Seeking Alpha‘s Brian Nichols speculated that “the move was possibly nothing more than PR. However, if AMZN buys quickly and launches a larger program, it could have a profound effect on AMZN stock.” Apple, he added, has also seen huge share gains off the back of such buyback programs. According to Reuters, Amazon still “had $763 million remaining under the previous plan,” so obviously the latter had still left the company with ample cash in hand to invest in growth.
A share buyback serves as one alternative to a dividend to redistribute profits to investors. It also allows a company to take a bet on itself, counting on a later rebound in its share value. Needless to say, a statement of confidence on the order of $5 billion can be a self-fulfilling prophecy, convincing investors that the company must be sure of its future. In Amazon’s case, this already seems to have happened. As reported in The Street on Thursday, Amazon’s stock had already recovered almost 3 percent on the news. The same report also quoted Morgan Stanley’s evaluation that Amazon’s stock is still almost 10 percent undervalued at just over $504 per share, and might eventually rise to $800. If so, Amazon might soon be back to exactly where it was in January – and after that, the sky’s the limit.
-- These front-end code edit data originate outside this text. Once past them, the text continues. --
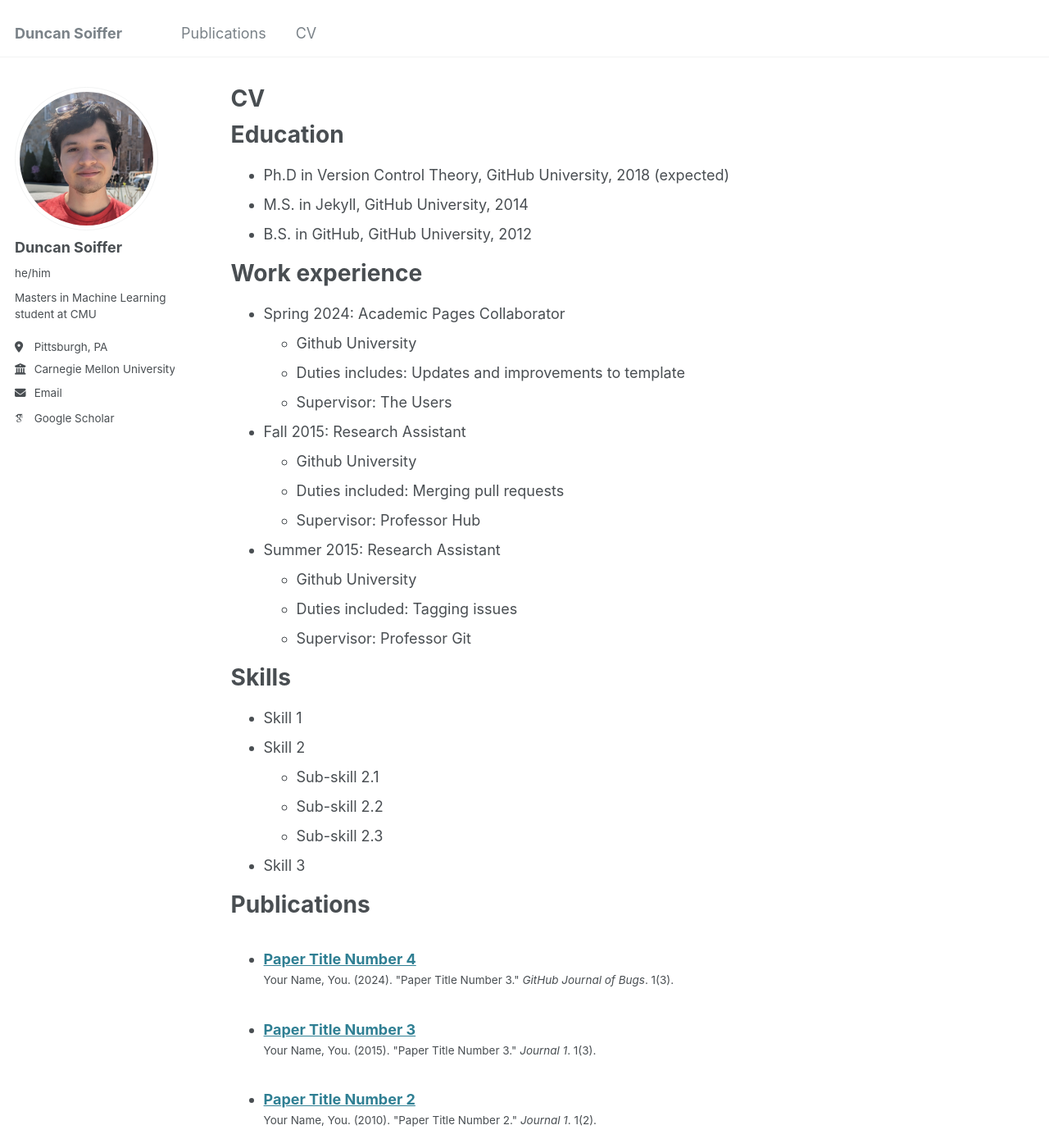
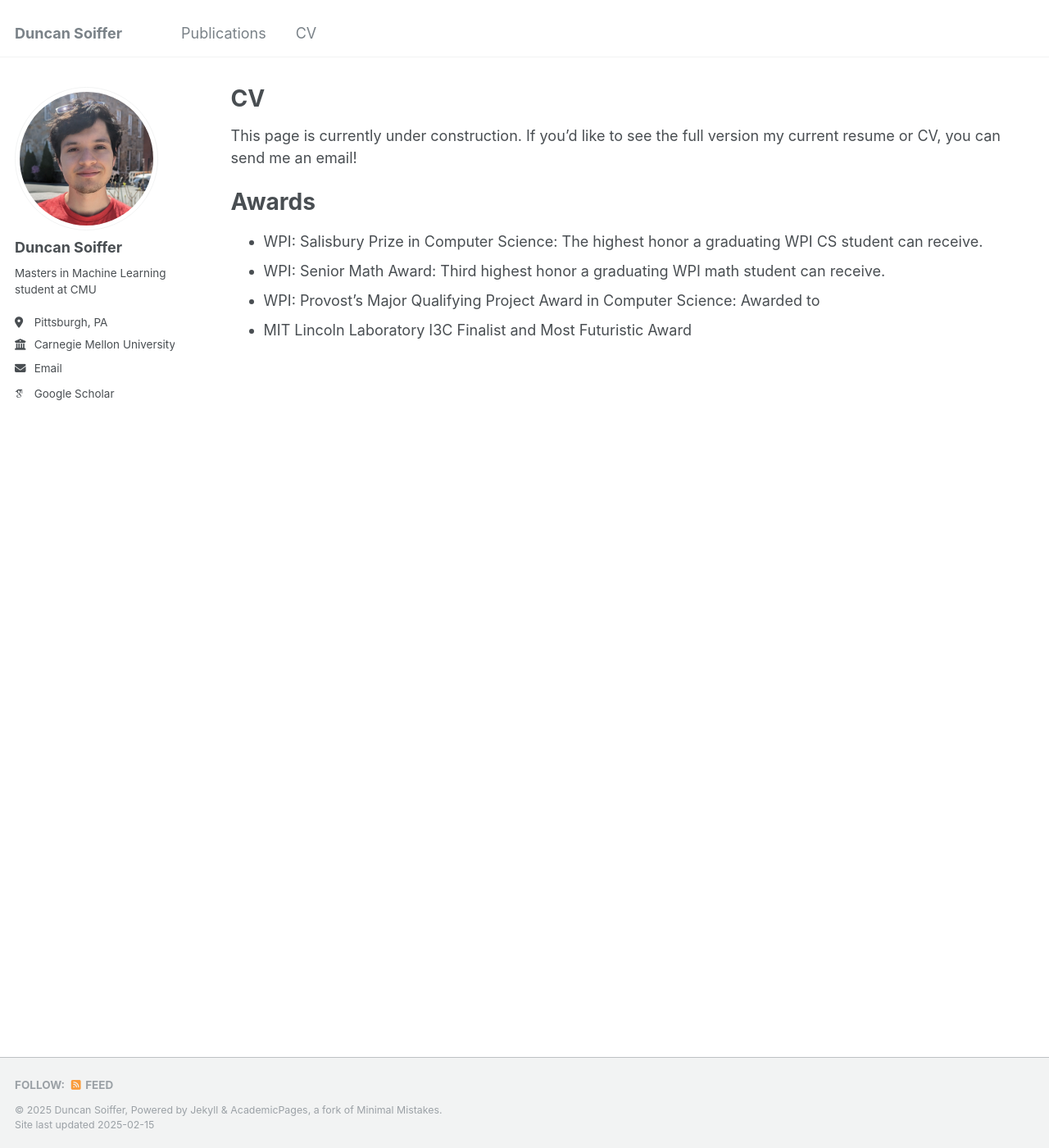
Before and after one commit to DSoiffer/DSoiffer.github.io, a Jekyll site: the page built from _pages/cv.md, in a window 1280 px wide and 1400 px high. Shown: the whole window at 82% size. Built offline with Jekyll 4.4.1, drawn with Linux system fonts in a browser that asks for light colours; some web fonts are replaced; some of the changed text lies outside the part shown.

```diff
--- a/_config.yml
+++ b/_config.yml
@@ -23,7 +23,7 @@ author:
   # Biographic information
   avatar           : "profile-square.jpg"
   name             : "Duncan Soiffer"
-  pronouns         : "he/him" # example: "she/her"
+  pronouns         : #"he/him" # example: "she/her"
   bio              : "Masters in Machine Learning student at CMU"
   location         : "Pittsburgh, PA"
   employer         : "Carnegie Mellon University"
@@ -229,16 +229,16 @@ collections:
 # These settings control how pages and collections are included in the site
 defaults:
   # _posts
-  - scope:
-      path: ""
-      type: posts
-    values:
-      layout: single
-      author_profile: true
-      read_time: true
-      comments: true
-      share: true
-      related: true
+  # - scope:
+  #     path: ""
+  #     type: posts
+  #   values:
+  #     layout: single
+  #     author_profile: true
+  #     read_time: true
+  #     comments: true
+  #     share: true
+  #     related: true
   # _pages
   - scope:
       path: ""
--- a/_pages/cv.md
+++ b/_pages/cv.md
@@ -9,7 +9,18 @@ redirect_from:
 
 {% include base_path %}
 
-Education
+This page is currently under construction. If you'd like to see the full version my current resume or CV, you can send me an email!
+
+
+Awards
+======
+* WPI: Salisbury Prize in Computer Science: The highest honor a graduating WPI CS student can receive.
+* WPI: Senior Math Award: Third highest honor a graduating WPI math student can receive.
+* WPI: Provost's Major Qualifying Project Award in Computer Science: Awarded to
+* MIT Lincoln Laboratory I3C Finalist and Most Futuristic Award
+
+
+<!-- Education
 ======
 * Ph.D in Version Control Theory, GitHub University, 2018 (expected)
 * M.S. in Jekyll, GitHub University, 2014
@@ -61,4 +72,4 @@ Teaching
 
 Service and leadership
 ======
-* Currently signed in to 43 different slack teams
+* Currently signed in to 43 different slack teams -->
```
Also changed, not shown: _pages/about.md (+5 -1 lines).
Amazon’s move also shows what it thinks of the critics who assailed it for not turning a bigger, more consistent profit. With up to $5 billion on hand to reinvest in itself, or in growth, Amazon obviously thinks it has plenty of room to do either, as well as opportunistically rewarding its shareholders through the buyback process. Would any of the Amazon-haters want to take a $5 billion bet against that? Didn’t think so.